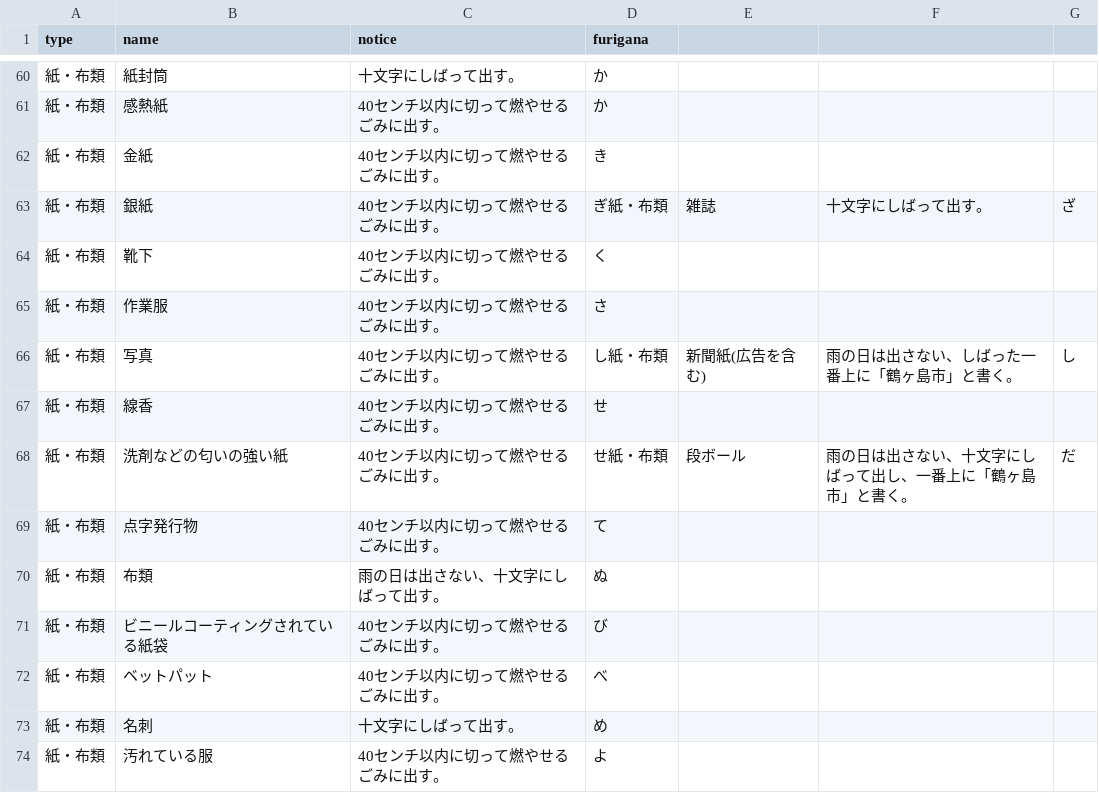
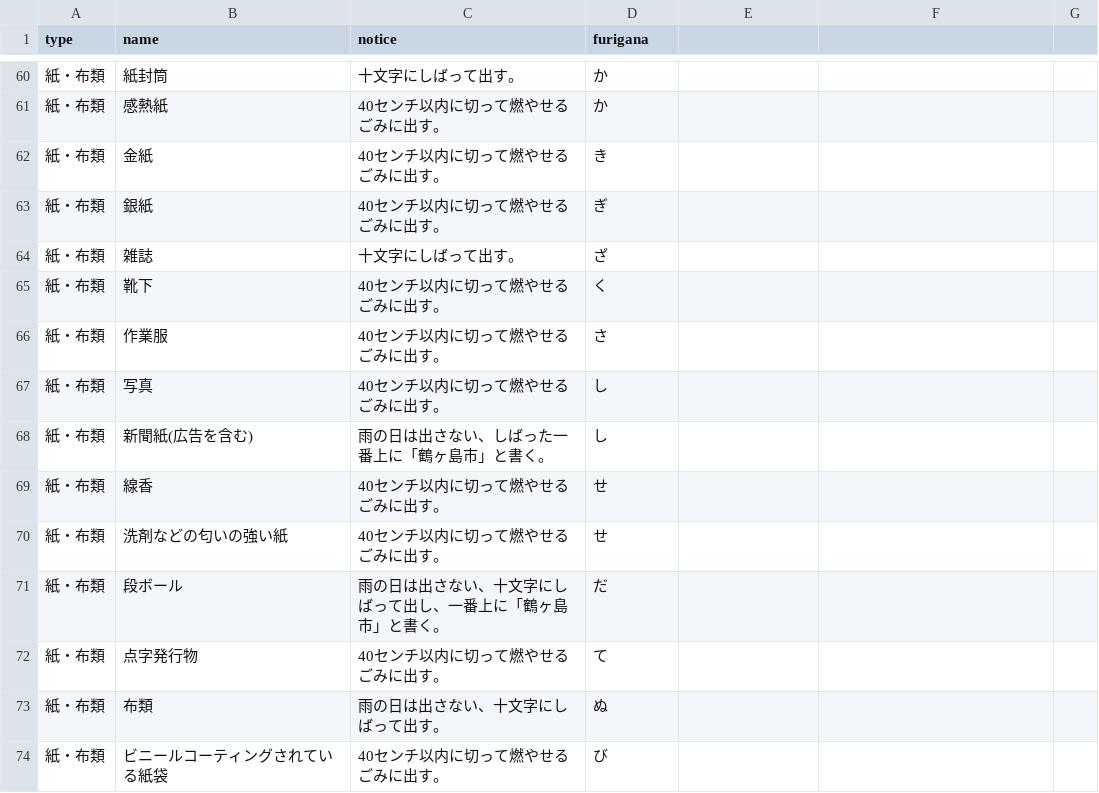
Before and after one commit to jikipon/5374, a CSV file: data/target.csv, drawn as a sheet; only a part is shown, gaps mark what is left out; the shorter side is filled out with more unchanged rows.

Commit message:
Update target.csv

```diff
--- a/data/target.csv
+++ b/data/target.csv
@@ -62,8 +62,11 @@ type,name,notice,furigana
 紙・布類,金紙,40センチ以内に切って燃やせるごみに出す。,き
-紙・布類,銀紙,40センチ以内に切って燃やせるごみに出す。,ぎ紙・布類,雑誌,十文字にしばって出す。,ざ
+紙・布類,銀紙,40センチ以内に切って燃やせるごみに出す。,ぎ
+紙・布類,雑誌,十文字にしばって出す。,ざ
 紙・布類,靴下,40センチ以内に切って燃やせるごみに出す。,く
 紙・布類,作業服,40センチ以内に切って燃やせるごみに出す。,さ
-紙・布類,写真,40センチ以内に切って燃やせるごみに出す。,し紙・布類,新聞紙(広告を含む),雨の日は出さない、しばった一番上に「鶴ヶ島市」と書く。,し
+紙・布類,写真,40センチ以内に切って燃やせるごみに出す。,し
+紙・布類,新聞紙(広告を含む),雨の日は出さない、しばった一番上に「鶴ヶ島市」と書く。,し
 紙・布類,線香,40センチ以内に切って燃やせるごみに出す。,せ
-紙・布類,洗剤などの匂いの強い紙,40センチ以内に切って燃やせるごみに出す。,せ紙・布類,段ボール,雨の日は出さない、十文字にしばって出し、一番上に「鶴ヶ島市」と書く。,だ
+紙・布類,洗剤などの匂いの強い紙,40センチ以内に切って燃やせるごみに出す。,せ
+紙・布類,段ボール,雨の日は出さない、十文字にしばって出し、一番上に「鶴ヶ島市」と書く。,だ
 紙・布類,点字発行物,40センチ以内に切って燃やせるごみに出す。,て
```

========

# Task description
Sift the material for lines with the string "data". Copy each one found.

# Solution to this task
Before and after one commit to jikipon/5374, a CSV file: data/target.csv, drawn as a sheet; only a part is shown, gaps mark what is left out; the shorter side is filled out with more unchanged rows.
--- a/data/target.csv
+++ b/data/target.csv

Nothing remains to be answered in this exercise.